WASHINGTON, DC—Many consumer advocacy groups and rural telecom supporters still have serious questions about the proposed merger between wireless giants Sprint and T-Mobile. Womble Bond Dickinson attorneys Carri Bennet, Daryl Zakov, John Nelson and Lela Ames recently represented Rural Wireless Association Inc., New America’s Open Technology Institute and Consumer Reports in filing a brief of amici curiae with the US District Court for the District of Columbia outlining these key concerns.

The US Department of Justice’s plan clearing the merger would involve Dish acquiring Sprint’s prepaid wireless business and ultimately building out its own wireless capabilities. But in the amicus brief, the Womble Bond Dickinson team argues that there are no guarantees that Dish will be able to assume Sprint’s current role as the fourth national wireless network company. That will diminish consumer options, particularly in underserved rural areas. The amicus brief also points to Dish’s inexperience in this particular area of wireless service as a reason to be skeptical of the company’s chances of successfully replacing Sprint.

“The seismic change in the marketplace resulting from a transition from four nationwide carriers to just three will be too much to bear. For entry of some new, fourth, facilities-based nationwide wireless carrier to effectively avert those harms by replacing the competition lost by Sprint’s exit, it would have to bring a lot more to the marketplace than what DISH could possibly be expected to bring."

Carri Bennet, Daryl Zakov, John Nelson and Lela Ames

“The seismic change in the marketplace resulting from a transition from four nationwide carriers to just three will be too much to bear. For entry of some new, fourth, facilities-based nationwide wireless carrier to effectively avert those harms by replacing the competition lost by Sprint’s exit, it would have to bring a lot more to the marketplace than what DISH could possibly be expected to bring,” the Womble Bond Dickinson team argues in the brief.

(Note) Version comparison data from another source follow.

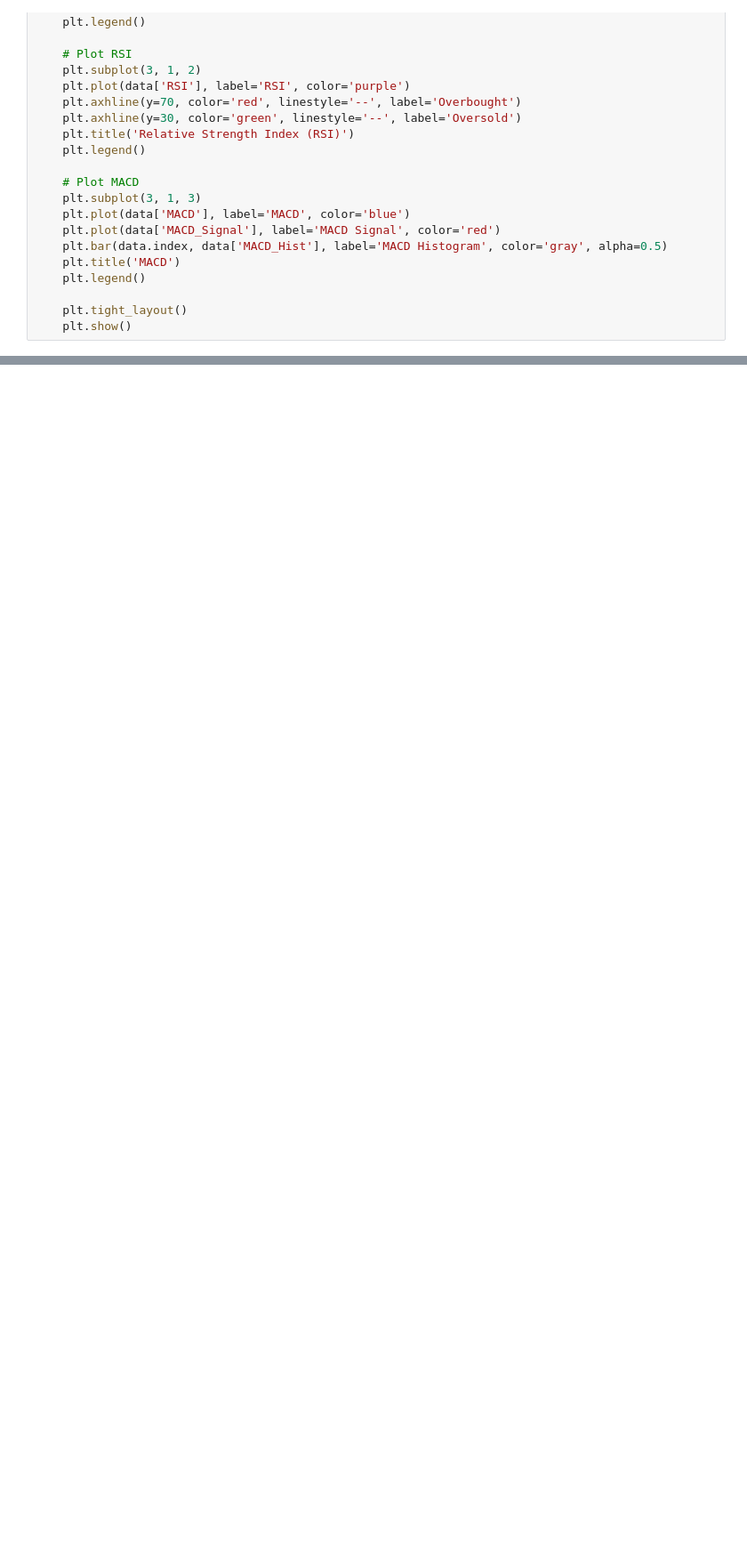
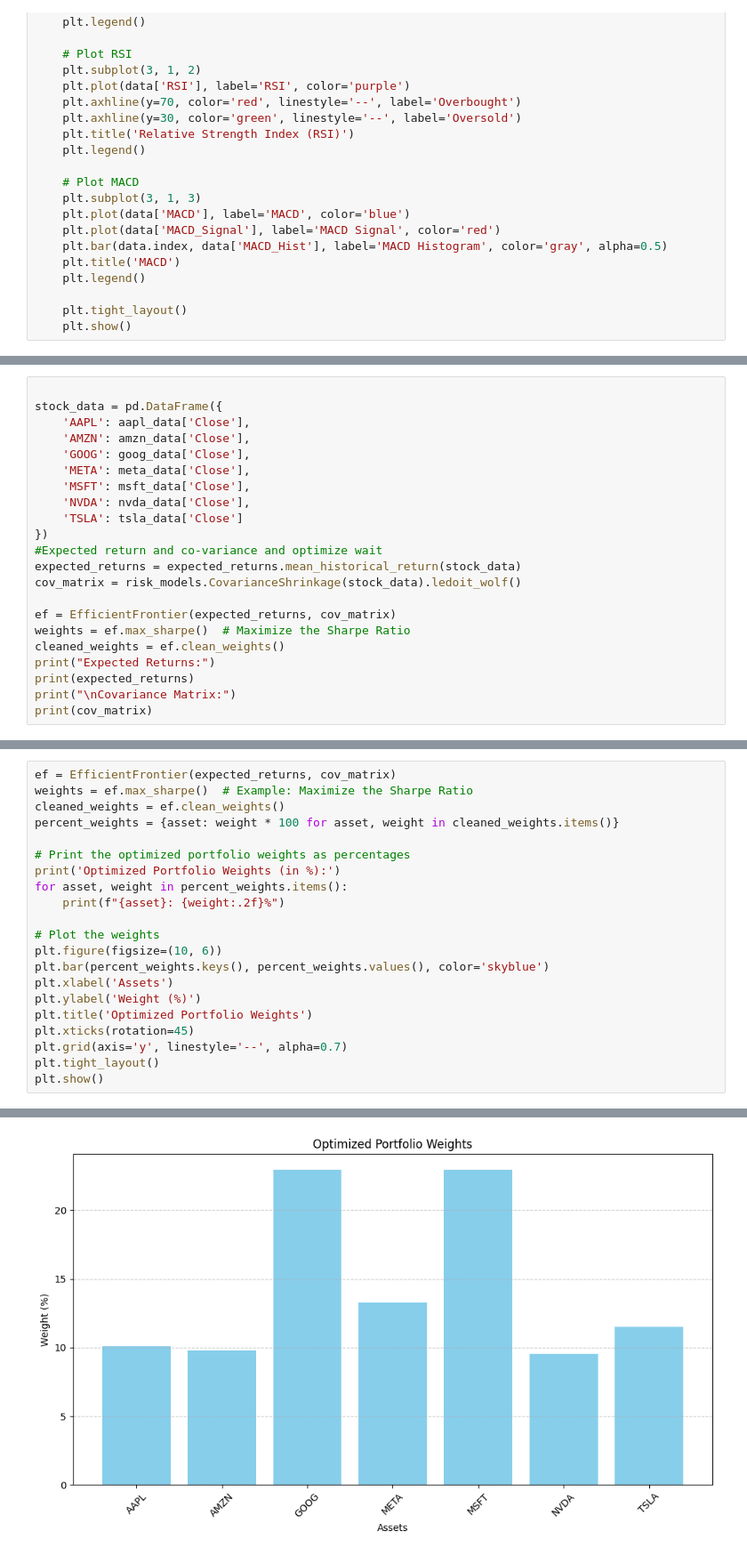
Before and after one commit to Ethel-Star/W1.FinNews-StockPrice-Integration, a Jupyter notebook: notebooks/TALib_Quant_Analysis.ipynb, the cells around one changed output, grey strips where cells are left out. Shown at 89% size. Cells and saved outputs as stored; diff of their text form; blank space fills up the shorter version.

```diff
--- a/notebooks/TALib_Quant_Analysis.ipynb
+++ b/notebooks/TALib_Quant_Analysis.ipynb
@@ -239,0 +264,22 @@ plot_stock_data(nvda_data_2020, 'NVDA')
+# %%
+
+stock_data = pd.DataFrame({
+    'AAPL': aapl_data['Close'],
+    'AMZN': amzn_data['Close'],
+    'GOOG': goog_data['Close'],
+    'META': meta_data['Close'],
+    'MSFT': msft_data['Close'],
+    'NVDA': nvda_data['Close'],
+    'TSLA': tsla_data['Close']
+})
+#Expected return and co-variance and optimize wait
+expected_returns = expected_returns.mean_historical_return(stock_data)
+cov_matrix = risk_models.CovarianceShrinkage(stock_data).ledoit_wolf()
+
+ef = EfficientFrontier(expected_returns, cov_matrix)
+weights = ef.max_sharpe()  # Maximize the Sharpe Ratio
+cleaned_weights = ef.clean_weights()
+print("Expected Returns:")
+print(expected_returns)
+print("\nCovariance Matrix:")
+print(cov_matrix)
@@ -239,0 +306,22 @@ plot_stock_data(nvda_data_2020, 'NVDA')
+# %%
+ef = EfficientFrontier(expected_returns, cov_matrix)
+weights = ef.max_sharpe()  # Example: Maximize the Sharpe Ratio
+cleaned_weights = ef.clean_weights()
+percent_weights = {asset: weight * 100 for asset, weight in cleaned_weights.items()}
+
+# Print the optimized portfolio weights as percentages
+print('Optimized Portfolio Weights (in %):')
+for asset, weight in percent_weights.items():
+    print(f"{asset}: {weight:.2f}%")
+
+# Plot the weights
+plt.figure(figsize=(10, 6))
+plt.bar(percent_weights.keys(), percent_weights.values(), color='skyblue')
+plt.xlabel('Assets')
+plt.ylabel('Weight (%)')
+plt.title('Optimized Portfolio Weights')
+plt.xticks(rotation=45)
+plt.grid(axis='y', linestyle='--', alpha=0.7)
+plt.tight_layout()
+plt.show()
+# %% [output]
@@ -239,0 +336 @@ plot_stock_data(nvda_data_2020, 'NVDA')
+[figure, added]
```
Also changed, not shown: parts of 17 cells of this notebook.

A second, unrelated amicus brief filed by economists from several prominent universities also questioned the DOJ’s handling of the merger proposal. They agree with the Rural Wireless Association Inc., New America’s Open Technology Institute and Consumer Reports that such a merger would make the wireless marketplace less competitive for consumers.

Bennet serves as General Counsel to the Rural Wireless Association, while Zakov serves as the RWA’s Assistant General Counsel.

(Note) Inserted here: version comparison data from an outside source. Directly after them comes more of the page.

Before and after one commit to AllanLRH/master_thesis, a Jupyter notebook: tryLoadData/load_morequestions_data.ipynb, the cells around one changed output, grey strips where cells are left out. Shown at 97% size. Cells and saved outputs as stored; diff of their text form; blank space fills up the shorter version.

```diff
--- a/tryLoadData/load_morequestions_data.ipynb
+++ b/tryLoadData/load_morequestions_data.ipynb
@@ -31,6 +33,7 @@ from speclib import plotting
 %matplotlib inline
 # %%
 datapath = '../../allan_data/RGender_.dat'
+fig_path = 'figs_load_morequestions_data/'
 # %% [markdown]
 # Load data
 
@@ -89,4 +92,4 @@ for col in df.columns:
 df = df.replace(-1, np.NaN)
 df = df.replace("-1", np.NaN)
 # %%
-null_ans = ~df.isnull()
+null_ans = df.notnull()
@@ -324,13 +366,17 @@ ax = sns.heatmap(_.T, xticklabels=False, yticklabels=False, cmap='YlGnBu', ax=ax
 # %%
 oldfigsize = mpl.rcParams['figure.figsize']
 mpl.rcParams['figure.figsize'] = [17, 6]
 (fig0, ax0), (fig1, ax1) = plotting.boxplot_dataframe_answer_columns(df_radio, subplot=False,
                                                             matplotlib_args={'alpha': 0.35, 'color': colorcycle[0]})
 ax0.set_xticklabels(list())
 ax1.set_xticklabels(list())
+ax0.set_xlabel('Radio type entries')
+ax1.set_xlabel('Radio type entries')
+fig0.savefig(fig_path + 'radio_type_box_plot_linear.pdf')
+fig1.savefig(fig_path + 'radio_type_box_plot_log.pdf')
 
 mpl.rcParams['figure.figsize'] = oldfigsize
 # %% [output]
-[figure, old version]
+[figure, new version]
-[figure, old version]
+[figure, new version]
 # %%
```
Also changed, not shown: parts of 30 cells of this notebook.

Law360 recently reported on the amicus briefs. Click here to read “Dish, 5G Dominate Briefs Staking Out Stands On Sprint Deal” at Law360.

In addition, Law360 wrote a follow-up article on the latest developments in federal court--including the RWA’s position on the proposed merger. Click here to read “T-Mobile, Sprint Press For Final Decision On DOJ Deal Review” at Law360.

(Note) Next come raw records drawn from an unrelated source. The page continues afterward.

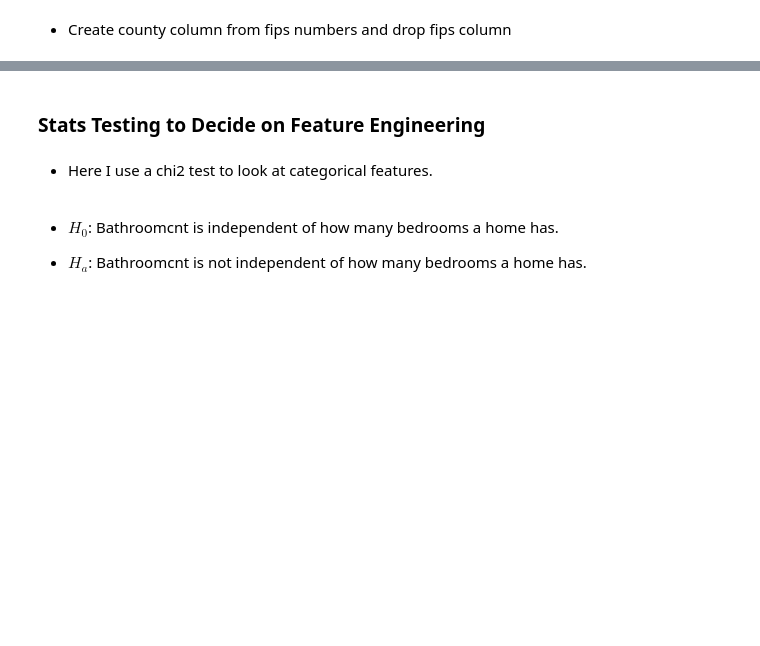
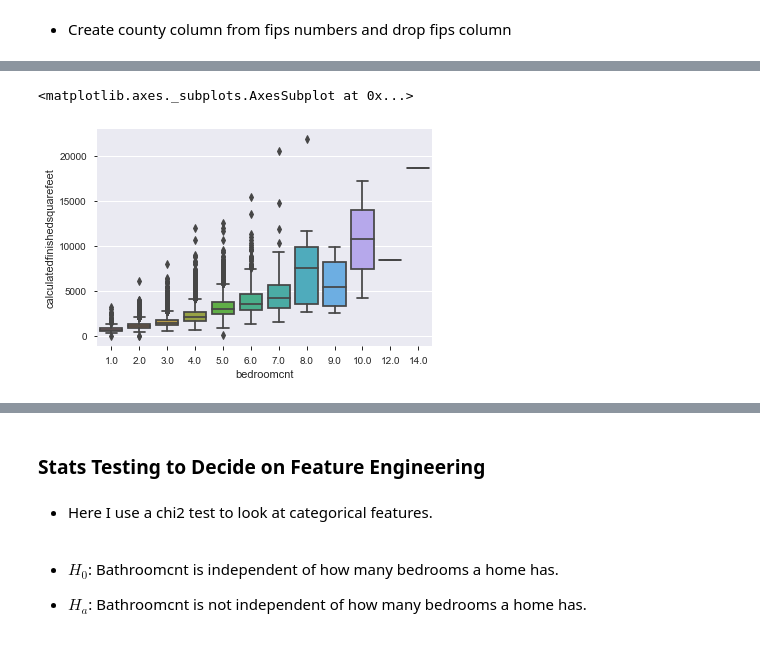
Before and after one commit to FJ-Zillow-Org/Zillow, a Jupyter notebook: faiths_explore.ipynb, the cells around one changed output, grey strips where cells are left out. Drawn from its saved outputs; the diff is of its cells as text; code cells hidden in the pictures; blank space fills up the shorter version.

```diff
--- a/faiths_explore.ipynb
+++ b/faiths_explore.ipynb
@@ -212,0 +211,5 @@ sns.boxplot(df.bathroomcnt, df.calculatedfinishedsquarefeet)
+# %%
+sns.boxplot(train.bedroomcnt, train.calculatedfinishedsquarefeet)
+# %% [output]
+<matplotlib.axes._subplots.AxesSubplot at 0x...>
+[figure, added]
```
Also changed, not shown: parts of 76 cells of this notebook.
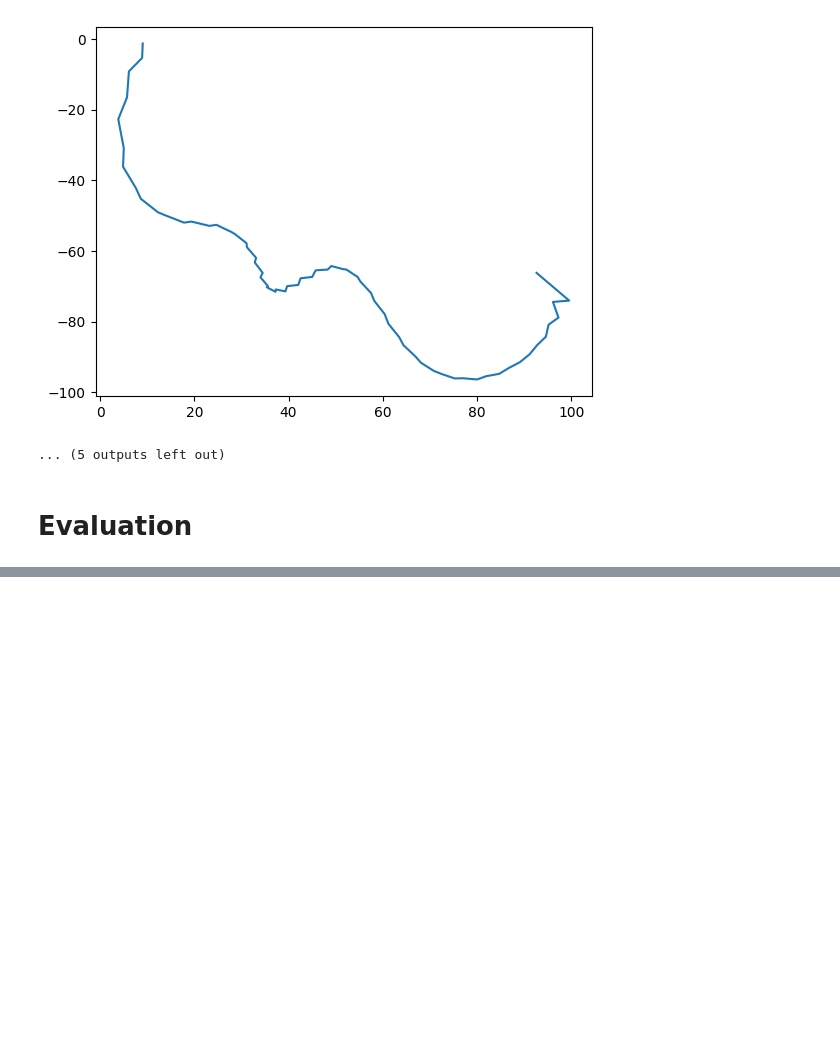
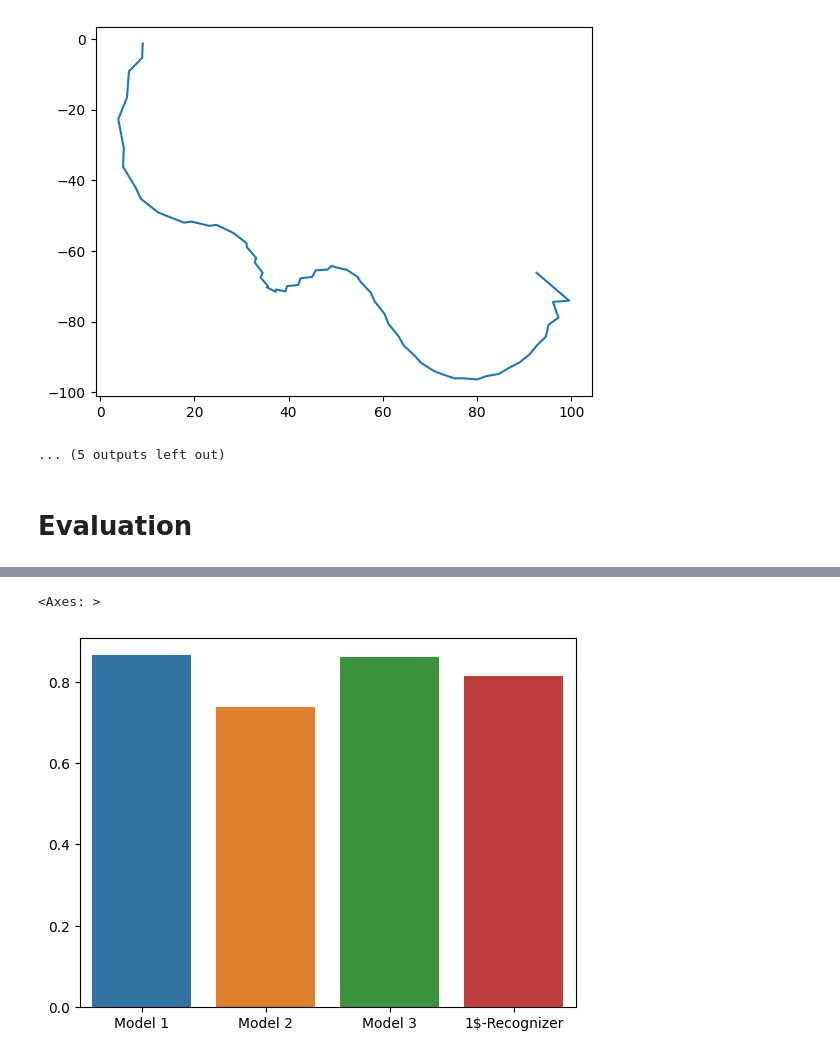
Before and after one commit to ITT-24/assignment-6-gesture-recognition-MaximilianKilger, a Jupyter notebook: unistroke-gestures.ipynb, the cells around one changed output, grey strips where cells are left out. Drawn from its saved outputs; the diff is of its cells as text; code cells hidden in the pictures; blank space fills up the shorter version.

Commit message:
added some plots

```diff
--- a/unistroke-gestures.ipynb
+++ b/unistroke-gestures.ipynb
@@ -556,0 +555,7 @@ sn.barplot()
+# %%
+sns.barplot(y=[accuracy_model_1, accuracy_model_2, accuracy_model_3, accuracy_one_dollar],
+            x=["Model 1", "Model 2", "Model 3", "1$-Recognizer"],
+            hue=["Model 1", "Model 2", "Model 3", "1$-Recognizer"])
+# %% [output]
+<Axes: >
+[figure, added]
```
Also changed, not shown: parts of 13 cells of this notebook.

Click here to read the full amicus brief from the Rural Wireless Association Inc., New America’s Open Technology Institute and Consumer Reports.

Carri Bennet has more than three decades of experience representing wireline, wireless and broadband communications providers, as well as commercial and noncommercial broadcasters, in regulatory compliance matters. She has a particular focus on advocating for small rural carriers, including serving as General Counsel to the Rural Wireless Association. Bennet represents telecom industry clients before the FCC, state regulatory agencies, the courts, and Congress.

Daryl Zakov is an experienced communications attorney who advises clients in the telecommunications, cable, satellite, broadcasting, and wireless sectors — including providing step-by-step guidance on FCC auctions, FCC proceedings, and NTIA or USDA (RUS) funding programs. Daryl also counsels clients on disruptive and emerging technologies, including unmanned aerial vehicles (UAVs, aka drones), mobile internet applications, cloud-networking, SaaS, and the Internet of Things.

John Nelson focuses his practice on guiding clients through sophisticated and complex telecom and Telephone Consumer Protection Act (TCPA) litigation disputes. His practice includes representing US and international telecom carriers in both federal and state courts, as well as in regulatory matters before the Federal Communications Commission and state agencies. 

Lela Ames advises clients and litigates cases in a wide variety of matters involving commercial real estate, financial services, manufacturing, contracts, and business torts. Ames counsels clients at all stages of litigation and practices before a variety of tribunals. Her diverse experience includes successful bench and jury trials, complex electronic discovery, depositions, motions hearings, mediations and arbitrations, emergency injunctive relief, and appeals.